**PROBLEM STATEMENT:** When a line below holds the string "default", show that line.

**EXTRACTED RECORDS:**
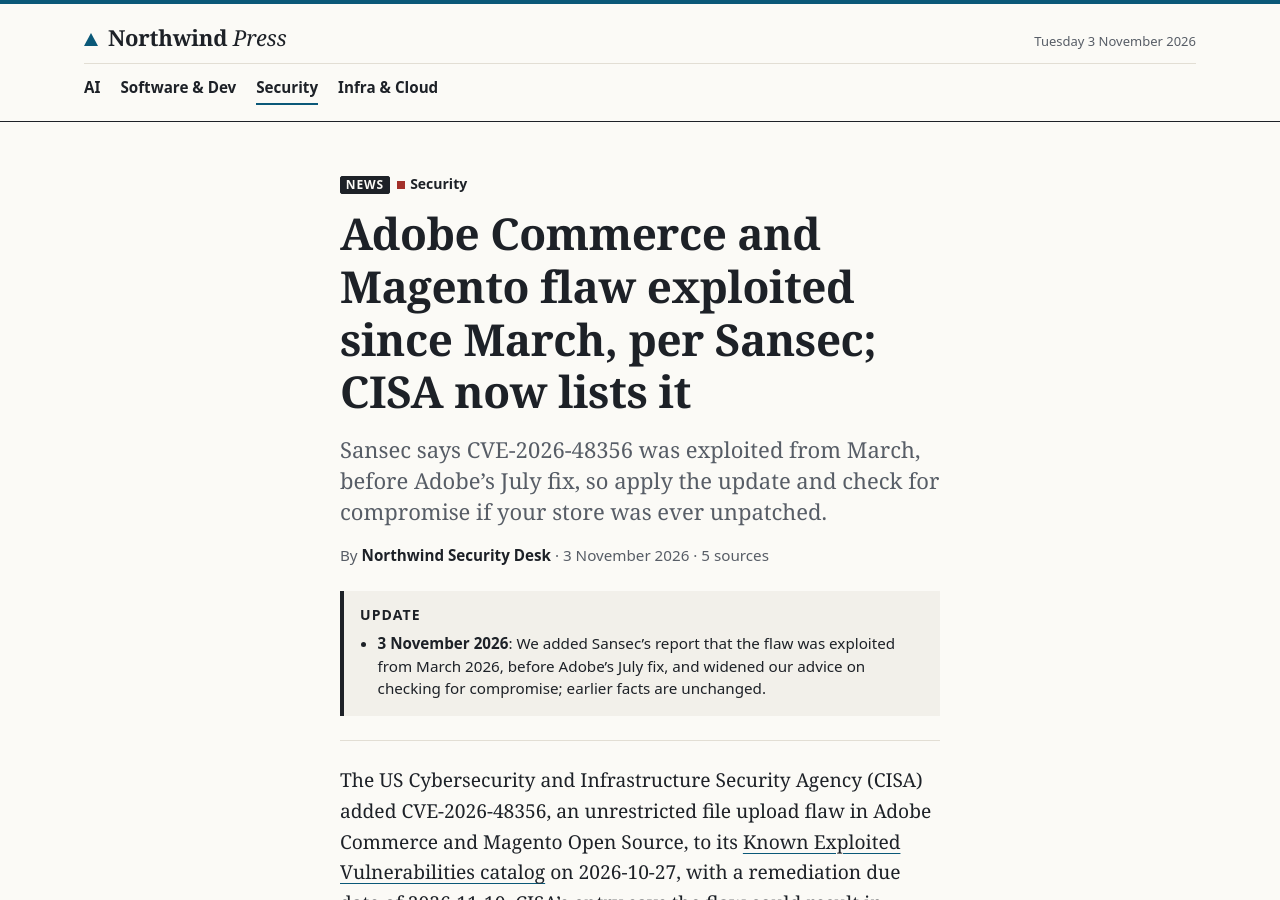
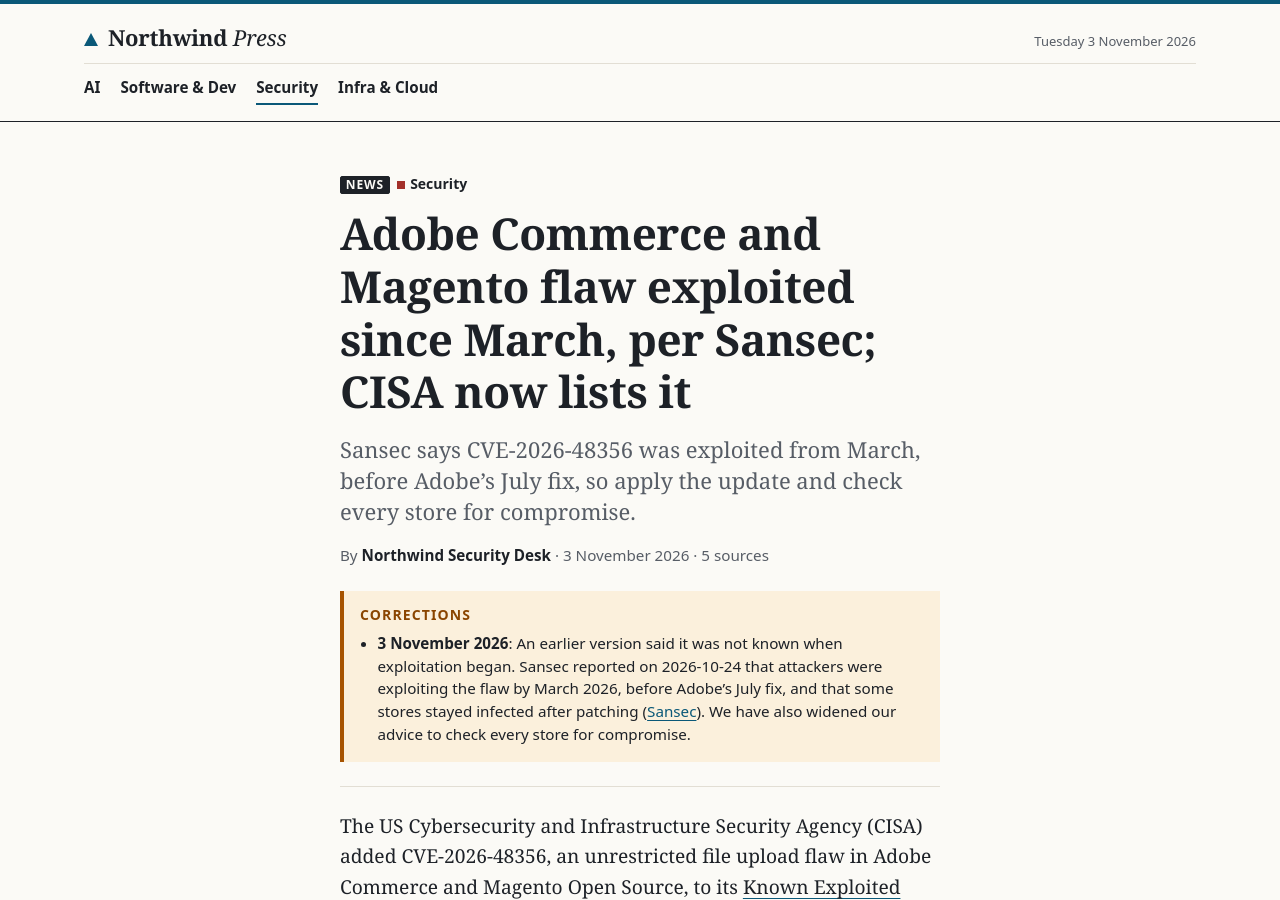
Before and after one commit to northwind-press/northwind-press.github.io, a Jekyll site: the page built from _posts/2026-11-03-adobe-commerce-magento-kev.md, in a window 1280 px wide and 900 px high. Built offline with Jekyll 4.4.1, drawn with Linux system fonts in a browser that asks for light colours; some of the changed text lies outside the part shown.

Commit message:
Correction on adobe-commerce-magento-kev: Sansec dates exploitation to March 2026; advice widened to every store (standards ruling 08:10; wording pending editor approval)
Co-Authored-By: Claude Opus 5.5 <noreply@anthropic.com>

```diff
--- a/_posts/2026-11-03-adobe-commerce-magento-kev.md
+++ b/_posts/2026-11-03-adobe-commerce-magento-kev.md
@@ -1,13 +1,10 @@
 ---
 title: "Adobe Commerce and Magento flaw exploited since March, per Sansec; CISA now lists it"
 author: "Northwind Security Desk"
-description: "Sansec says CVE-2026-48356 was exploited from March, before Adobe's July fix, so apply the update and check for compromise if your store was ever unpatched."
+description: "Sansec says CVE-2026-48356 was exploited from March, before Adobe's July fix, so apply the update and check every store for compromise."
 categories: [security]
 kind: news
 date: 2026-11-03 08:09
-updates:
-  - date: 2026-11-03
-    text: "We added Sansec's report that the flaw was exploited from March 2026, before Adobe's July fix, and widened our advice on checking for compromise; earlier facts are unchanged."
 sources:
   - title: "Security update available for Adobe Commerce | APSB26-73"
     url: https://www.adobe.com/trust/security/products/commerce/apsb26-73.html
@@ -32,7 +29,9 @@ sources:
     publisher: "Sansec"
     date: "2026-10-24"
     accessed: "2026-11-03"
-corrections: []
+corrections:
+  - date: 2026-11-03
+    text: "An earlier version said it was not known when exploitation began. Sansec reported on 2026-10-24 that attackers were exploiting the flaw by March 2026, before Adobe's July fix, and that some stores stayed infected after patching ([Sansec](https://sansec.io/research/magento-cms-block-loader-deepveindrilling)). We have also widened our advice to check every store for compromise."
 ---
 
 The US Cybersecurity and Infrastructure Security Agency (CISA) added CVE-2026-48356, an unrestricted file upload flaw in Adobe Commerce and Magento Open Source, to its [Known Exploited Vulnerabilities catalog](https://github.com/cisagov/kev-data) on 2026-10-27, with a remediation due date of 2026-11-10. CISA's entry says the flaw could result in arbitrary code execution{% include cite.html n=2 %}.
@@ -57,7 +56,7 @@ As of 2026-11-03, Adobe's bulletin still says Adobe "is not aware of any exploit
 ## What to do
 
 - **Apply the July 2026 update or later** for your line, as Adobe recommends updating to the newest version{% include cite.html n=1 %}.
-- **If your store was unpatched at any point before July**, check it for compromise even if you have since patched. That is our advice, based on Sansec's report that exploitation began by March and that patching did not remove existing infections; Sansec's page lists indicators of compromise and checks{% include cite.html n=5 %}.
+- **Check every store for compromise, patched or not.** That is our advice, based on Sansec's report that exploitation began by March and that some stores stayed infected after patching; Sansec's page lists indicators of compromise and checks{% include cite.html n=5 %}.
 - APSB26-73 also fixes 13 other vulnerabilities, several rated Critical, so the update is worth applying for those too{% include cite.html n=1 %}.
 
 ## What is not known
```
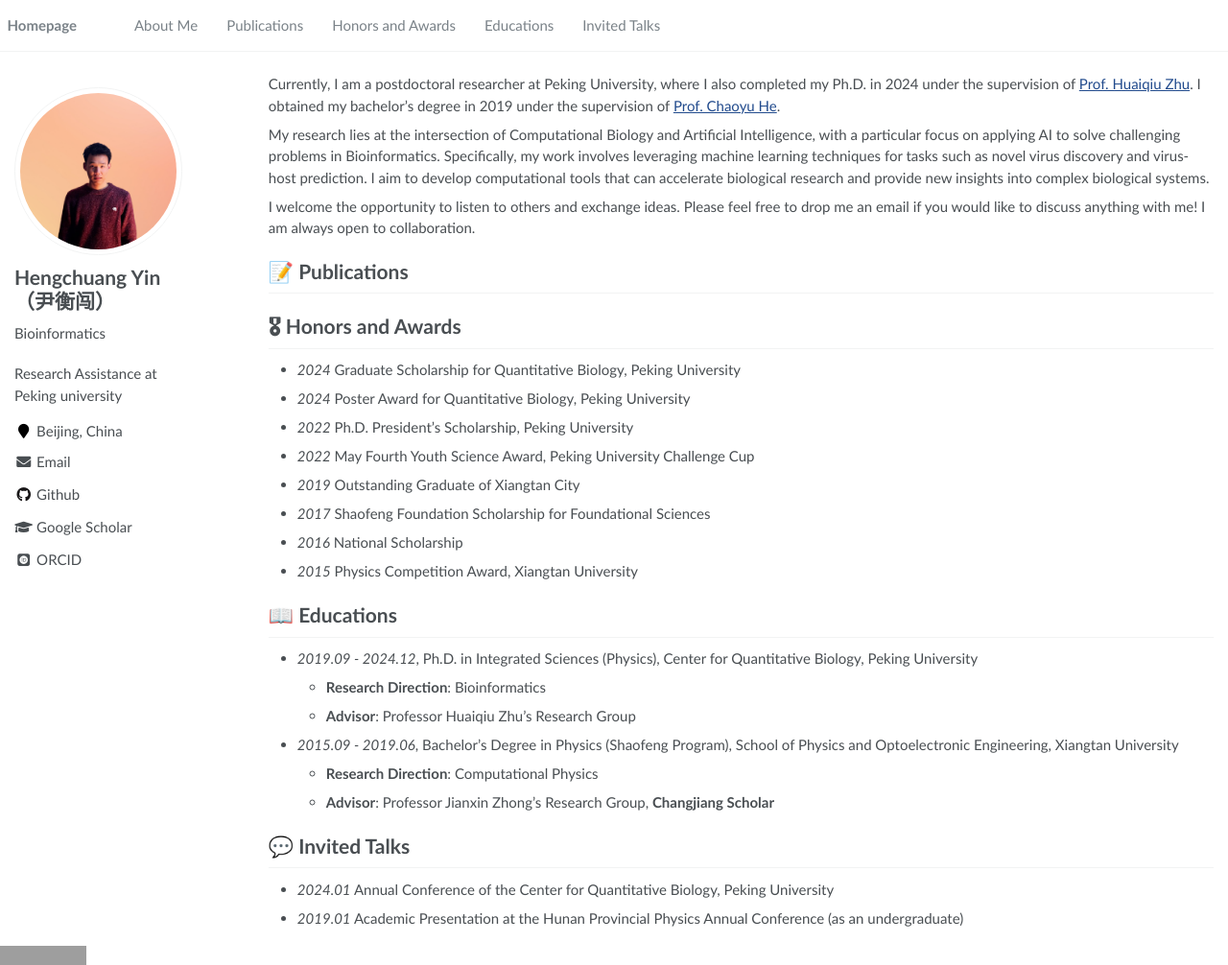
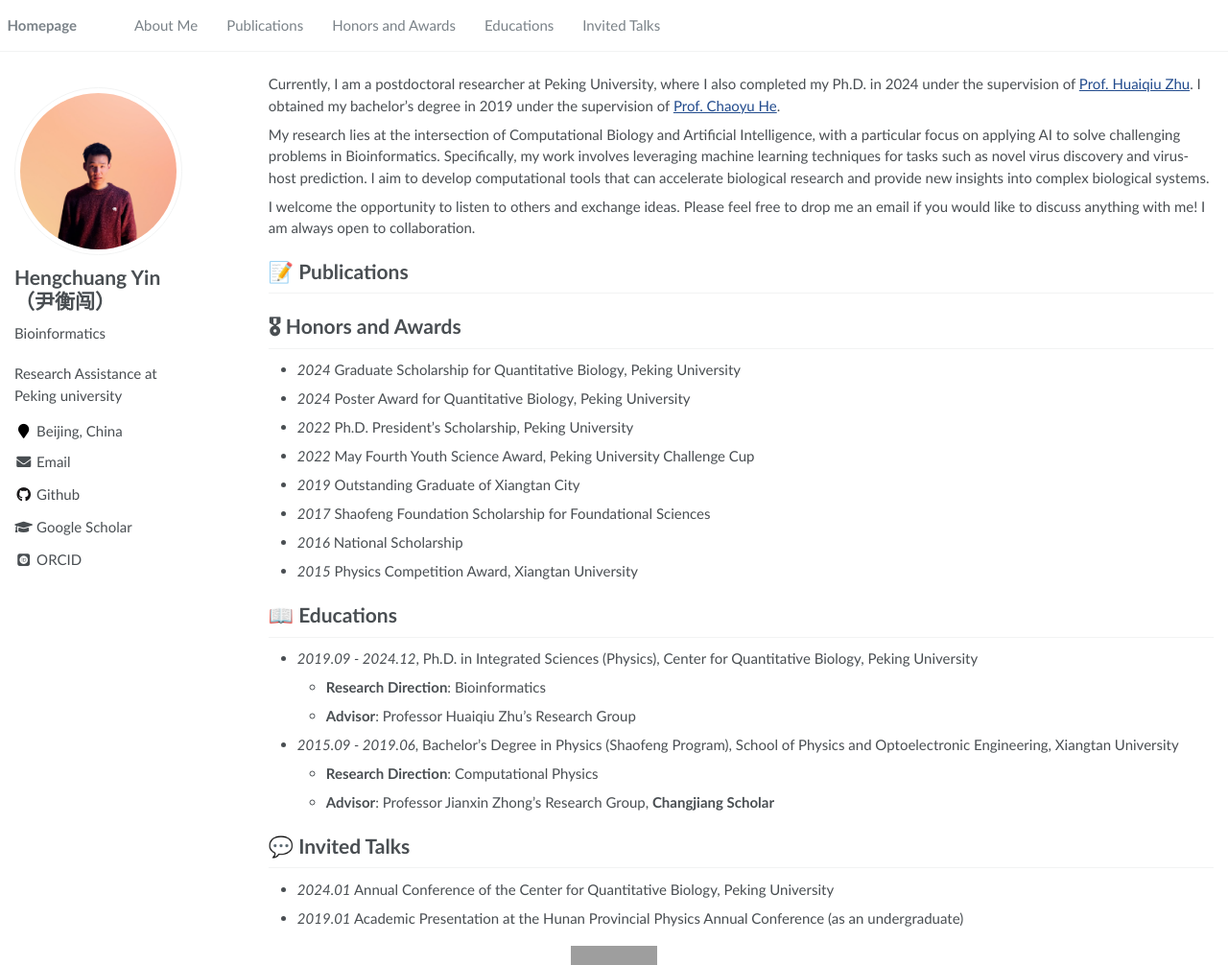
Before and after one commit to basehc/basehc.github.io, a Jekyll site: the page built from _pages/about.md, in a window 1280 px wide and 1006 px high. Shown: the whole window at 96% size. Built offline with Jekyll 4.4.1, drawn with Linux system fonts in a browser that asks for light colours; some web fonts are replaced; grey boxes are pictures that could not be loaded.

Commit message:
Update default.html

```diff
--- a/_layouts/default.html
+++ b/_layouts/default.html
@@ -31,4 +31,8 @@ layout: compress
 
   </body>
 </html>
-<a href='https://clustrmaps.com/site/1c28e'  title='Visit tracker'><img src='//clustrmaps.com/map_v2.png?cl=ffffff&w=300&t=n&d=GMCotORcFNHLuDTQ1IjE4hrPomKMbMB6Q4GUWjZt6Jw'/></a>
+<center>
+  <a href='https://clustrmaps.com/site/1c28e' title='Visit tracker'>
+    <img src='//clustrmaps.com/map_v2.png?cl=ffffff&w=300&t=n&d=GMCotORcFNHLuDTQ1IjE4hrPomKMbMB6Q4GUWjZt6Jw' />
+  </a>
+</center>
```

**THE ANSWER:**
Update default.html
--- a/_layouts/default.html
+++ b/_layouts/default.html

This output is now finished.